### Work instruction
Show, from the entries below, every line in which "writing" appears.

### Supplied material
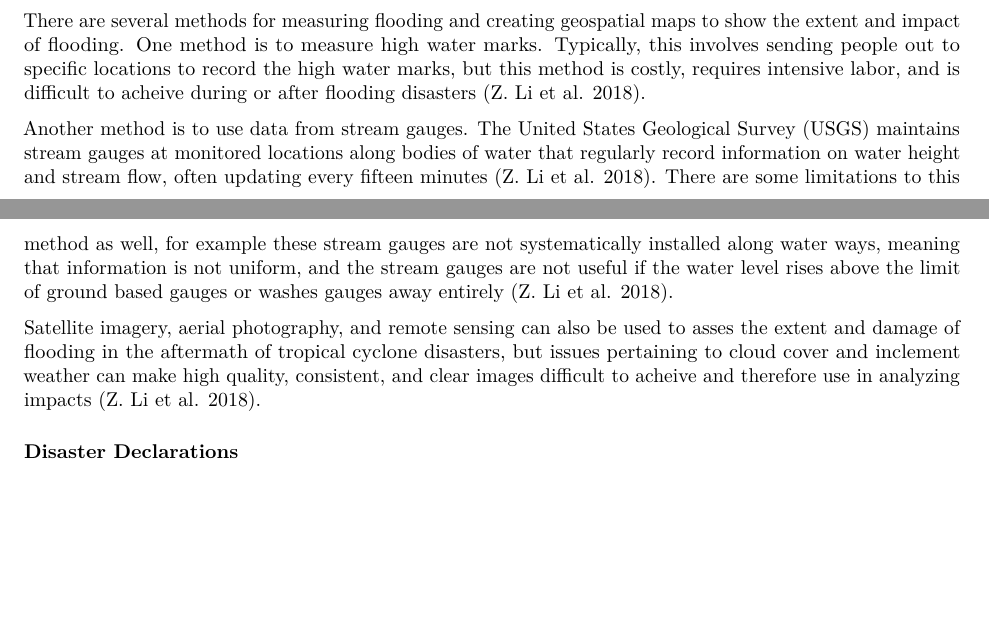
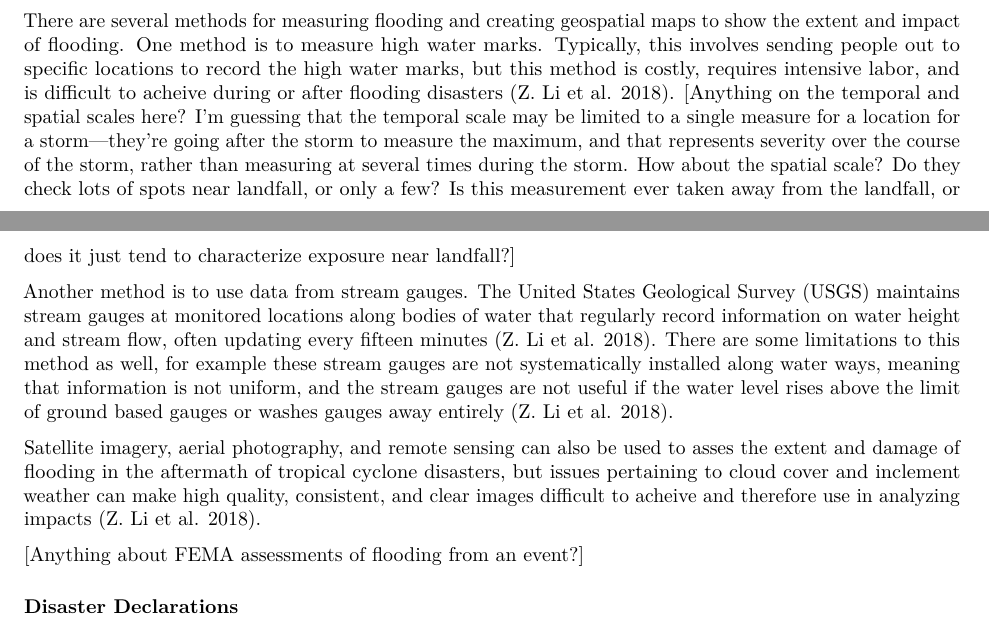
Before and after one commit to mhughes26/tropical_cyclone_health, an R Markdown document (writing/tropical_storm_paper.Rmd): two parts of pages 4 and 5 of 15, joined at a grey line, cut so that both start at the same text, the shorter picture padded with empty space. Rendered offline with R 4.5, knitr and Pandoc, then LaTeX, with nearby package versions.

Commit message:
Add some comments on flooding

```diff
--- a/writing/tropical_storm_paper.Rmd
+++ b/writing/tropical_storm_paper.Rmd
@@ -160,10 +160,19 @@ of papers that used wind speeds for exposure assessment?]
 Due to intensive precipitation, and the threat of storm surges during and after tropical cyclones make landfall, flooding is a major consequence that has a number of impacts on the infrastructure, safety, and economic strength of communities. Flooding accounts for about 75% of declared federal disasters, costs an average of $8 billion in the US annually, and results in over 90 fatalities on average each year. [USGS, 2016]
 
 There are several methods for measuring flooding and creating geospatial maps to show the extent and impact of flooding. One method is to measure high water marks. Typically, this involves sending people out to specific locations to record the high water marks, but this method is costly, requires intensive labor, and is difficult to acheive during or after flooding disasters [@li2018novel].
+[Anything on the temporal and spatial scales here? I'm guessing that the temporal
+scale may be limited to a single measure for a location for a storm---they're
+going after the storm to measure the maximum, and that represents severity
+over the course of the storm, rather than measuring at several times during
+the storm. How about the spatial scale? Do they check lots of spots near
+landfall, or only a few? Is this measurement ever taken away from the landfall,
+or does it just tend to characterize exposure near landfall?]
 
 Another method is to use data from stream gauges. The United States Geological Survey (USGS) maintains stream gauges at monitored locations along bodies of water that regularly record information on water height and stream flow, often updating every fifteen minutes [@li2018novel]. There are some limitations to this method as well, for example these stream gauges are not systematically installed along water ways, meaning that information is not uniform, and the stream gauges are not useful if the water level rises above the limit of ground based gauges or washes gauges away entirely [@li2018novel].
 
 Satellite imagery, aerial photography, and remote sensing can also be used to asses the extent and damage of flooding in the aftermath of tropical cyclone disasters, but issues pertaining to cloud cover and inclement weather can make high quality, consistent, and clear images difficult to acheive and therefore use in analyzing impacts [@li2018novel].
+
+[Anything about FEMA assessments of flooding from an event?]
 
 ### Disaster Declarations
 
```
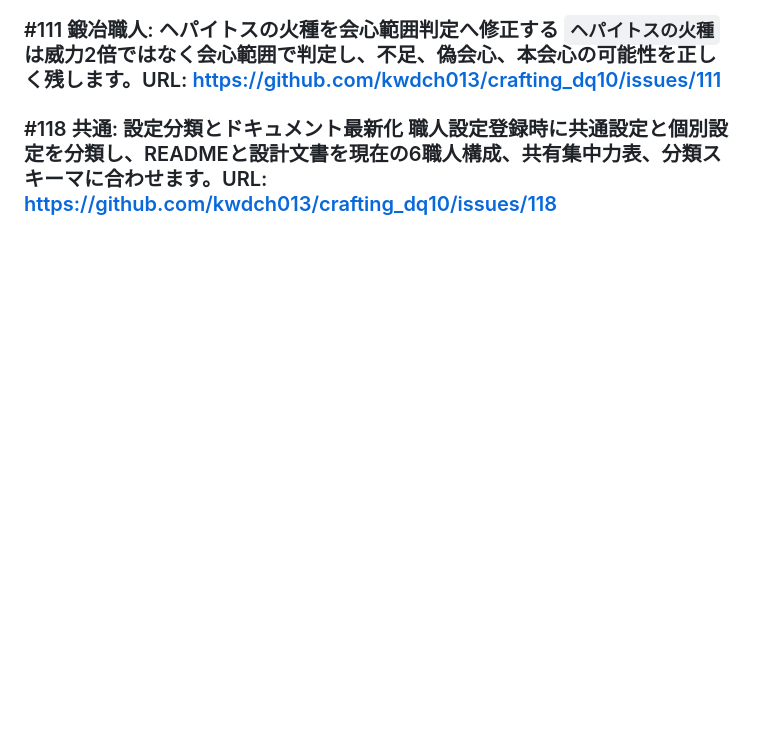
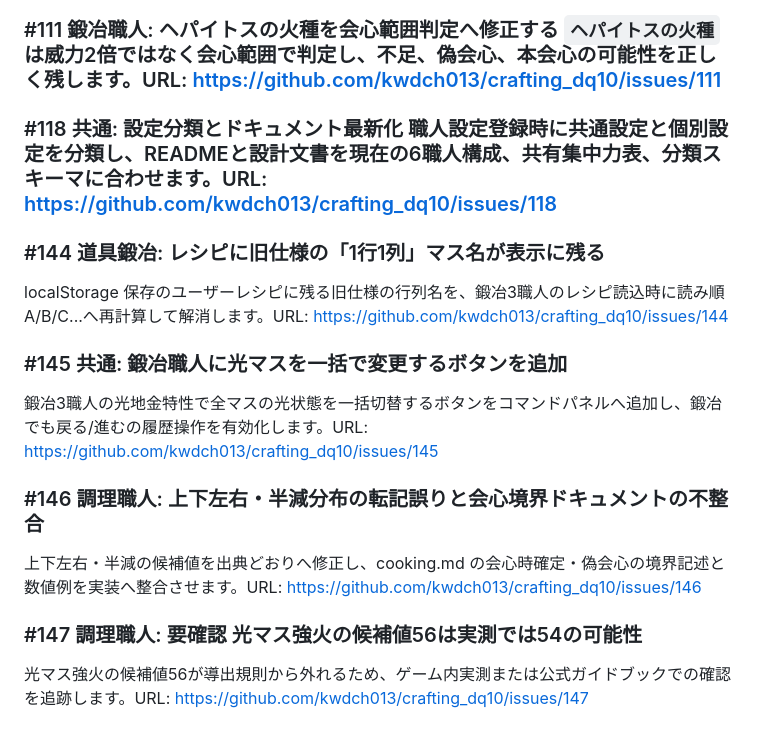
Before and after one commit to kwdch013/crafting_dq10, a Markdown page: docs/issues.md, the part around the change. Drawn GitHub-style; blank space fills up the shorter version.

Commit message:
docs: issues.md へ #144〜#147 の対応関係を追記
Co-Authored-By: Claude Fable 5 <noreply@anthropic.com>

```diff
--- a/docs/issues.md
+++ b/docs/issues.md
@@ -496,3 +496,11 @@ URL: https://github.com/kwdch013/crafting_dq10/issues/53
 ### #109 鍛冶職人: 必殺ヘパイトスの火種を実装する 鍛冶BOARD上部で `ヘパイトスの火種` を4状態で操作し、`使用中` は会心範囲として判定します。基準値到達済みはダメージなしとして扱います。URL: https://github.com/kwdch013/crafting_dq10/issues/109
 ### #111 鍛冶職人: ヘパイトスの火種を会心範囲判定へ修正する `ヘパイトスの火種` は威力2倍ではなく会心範囲で判定し、不足、偽会心、本会心の可能性を正しく残します。URL: https://github.com/kwdch013/crafting_dq10/issues/111
 ### #118 共通: 設定分類とドキュメント最新化 職人設定登録時に共通設定と個別設定を分類し、READMEと設計文書を現在の6職人構成、共有集中力表、分類スキーマに合わせます。URL: https://github.com/kwdch013/crafting_dq10/issues/118
+### #144 道具鍛冶: レシピに旧仕様の「1行1列」マス名が表示に残る
+localStorage 保存のユーザーレシピに残る旧仕様の行列名を、鍛冶3職人のレシピ読込時に読み順A/B/C...へ再計算して解消します。URL: https://github.com/kwdch013/crafting_dq10/issues/144
+### #145 共通: 鍛冶職人に光マスを一括で変更するボタンを追加
+鍛冶3職人の光地金特性で全マスの光状態を一括切替するボタンをコマンドパネルへ追加し、鍛冶でも戻る/進むの履歴操作を有効化します。URL: https://github.com/kwdch013/crafting_dq10/issues/145
+### #146 調理職人: 上下左右・半減分布の転記誤りと会心境界ドキュメントの不整合
+上下左右・半減の候補値を出典どおりへ修正し、cooking.md の会心時確定・偽会心の境界記述と数値例を実装へ整合させます。URL: https://github.com/kwdch013/crafting_dq10/issues/146
+### #147 調理職人: 要確認 光マス強火の候補値56は実測では54の可能性
+光マス強火の候補値56が導出規則から外れるため、ゲーム内実測または公式ガイドブックでの確認を追跡します。URL: https://github.com/kwdch013/crafting_dq10/issues/147
```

### Answer to this task
Before and after one commit to mhughes26/tropical_cyclone_health, an R Markdown document (writing/tropical_storm_paper.Rmd): two parts of pages 4 and 5 of 15, joined at a grey line, cut so that both start at the same text, the shorter picture padded with empty space. Rendered offline with R 4.5, knitr and Pandoc, then LaTeX, with nearby package versions.
--- a/writing/tropical_storm_paper.Rmd
+++ b/writing/tropical_storm_paper.Rmd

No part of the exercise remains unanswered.